First baseman Anthony Rizzo added: "When you throw 81 pitches through nine innings, it's something you don't see on a yearly basis. I'm sure there's a stat out there that someone has, probably hasn't happened in a little while."
In fact, there are a several stats that put the outing in perspective. According to ESPN Stats & Information research, Hendricks threw the fewest pitches in a shutout by a Cub since Jon Lieber in 2001. It's also the first time a Cubs hurler threw a complete game in fewer than 100 pitches since Carlos Zambrano in 2009. Both those former pitchers were in attendance on Friday, witnessing a masterpiece. Hendricks was asked if he was following his tiny pitch count as he went deeper into the game.
"A few of the times I looked up and noticed it was really low," he answered. "Willy [Contreras] and I recognized how aggressive they were, early."
Hendricks is no stranger to throwing gems as he was baseball's ERA leader in 2016. But he has been a slow starter over the past three seasons -- he entered Friday's game with a 5.33 ERA. That dropped precipitously as he gave up only four hits without issuing a free pass.
"He was really dotting the fastball nicely," manager Joe Maddon said. "There was good movement. Then he broke out the curveball. When he adds another pitch to his mix ... it becomes more difficult.
"The 69-, 70-mph curveball can really mess with a hitter's head."
The victory was the fifth in a row for the surging Cubs, who are just 1½ games behind the Cardinals for the division lead. After a 2-7 start, they're 15-5, thanks to a starting staff that has dominated since the team's opening nine-game road trip. Hendricks was so good and so efficient on Friday, he was jokingly asked if he was available for Saturday's game.
"For sure, for sure," he laughed. "It felt a little bit like a bullpen [session]."
Then he got serious and described what went right. We'll find out soon if he has turned the corner for 2019, but for one day, he truly looked like the guy many compare him to: Greg Maddux. After all, on Friday he threw a "Maddux" -- the unofficial term for throwing a complete game in fewer than 100 pitches.

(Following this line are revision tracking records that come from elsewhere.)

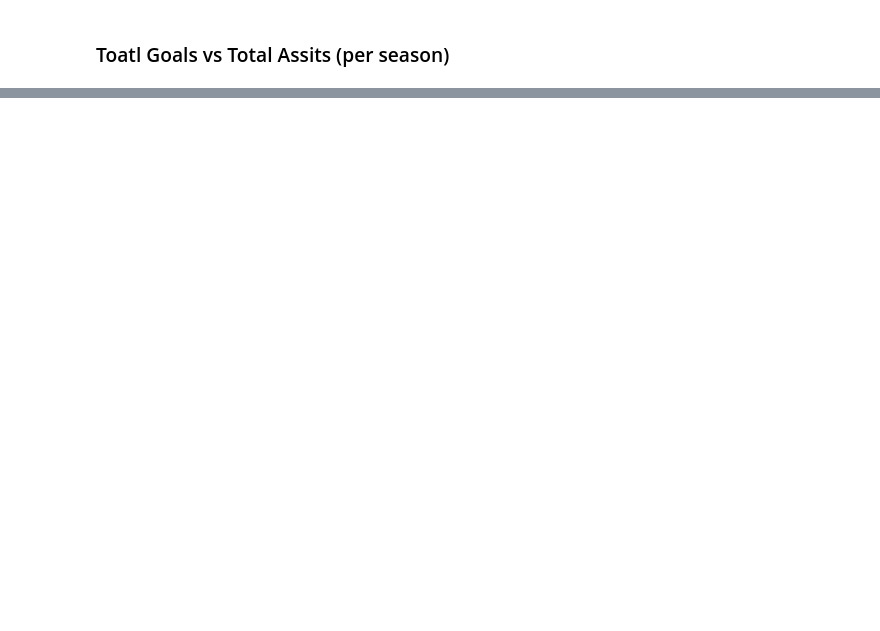
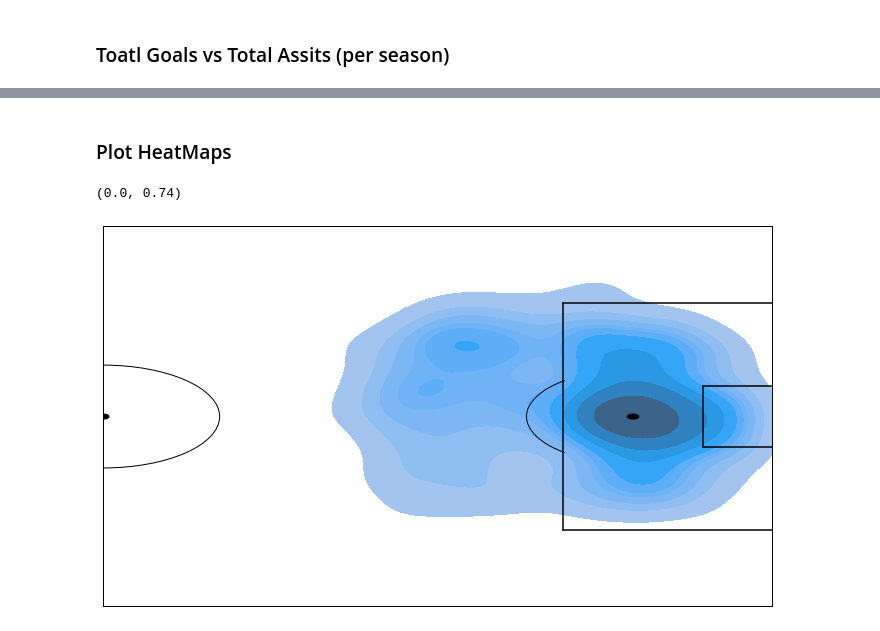
Before and after one commit to kaustavr19/Messi-vs-Ronaldo---An-Analytical-Debate, a Jupyter notebook: Messi_vs_Ronaldo_An_Analytical_Debate.ipynb, the cells around one changed output, grey strips where cells are left out. Drawn from its saved outputs; the diff is of its cells as text; code cells hidden in the pictures; blank space fills up the shorter version.

```diff
--- a/Messi_vs_Ronaldo_An_Analytical_Debate.ipynb
+++ b/Messi_vs_Ronaldo_An_Analytical_Debate.ipynb
@@ -560,0 +706,12 @@ fig.show()
+# %% [markdown]
+### Plot HeatMaps
+# %%
+ax1 = create_full_pitch(x_lims, y_lims)
+
+sns.kdeplot(x="X", y="Y", data=shots_df[shots_df["Player"] == "Cristiano"], shade=True, n_levels=10, ax=ax1)
+
+ax1.set_xlim([x_mid, x_lims[1]])
+ax1.set_ylim(y_lims)
+# %% [output]
+(0.0, 0.74)
+[figure, added]
```
Also changed, not shown: parts of 29 cells of this notebook.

Hendricks had 19 to spare.
"I was convicted to every call we made," Hendricks said. "I was trying to keep my focus, make a good pitch. In my last one, I did a terrible job of that, my mental approach. ... This was better."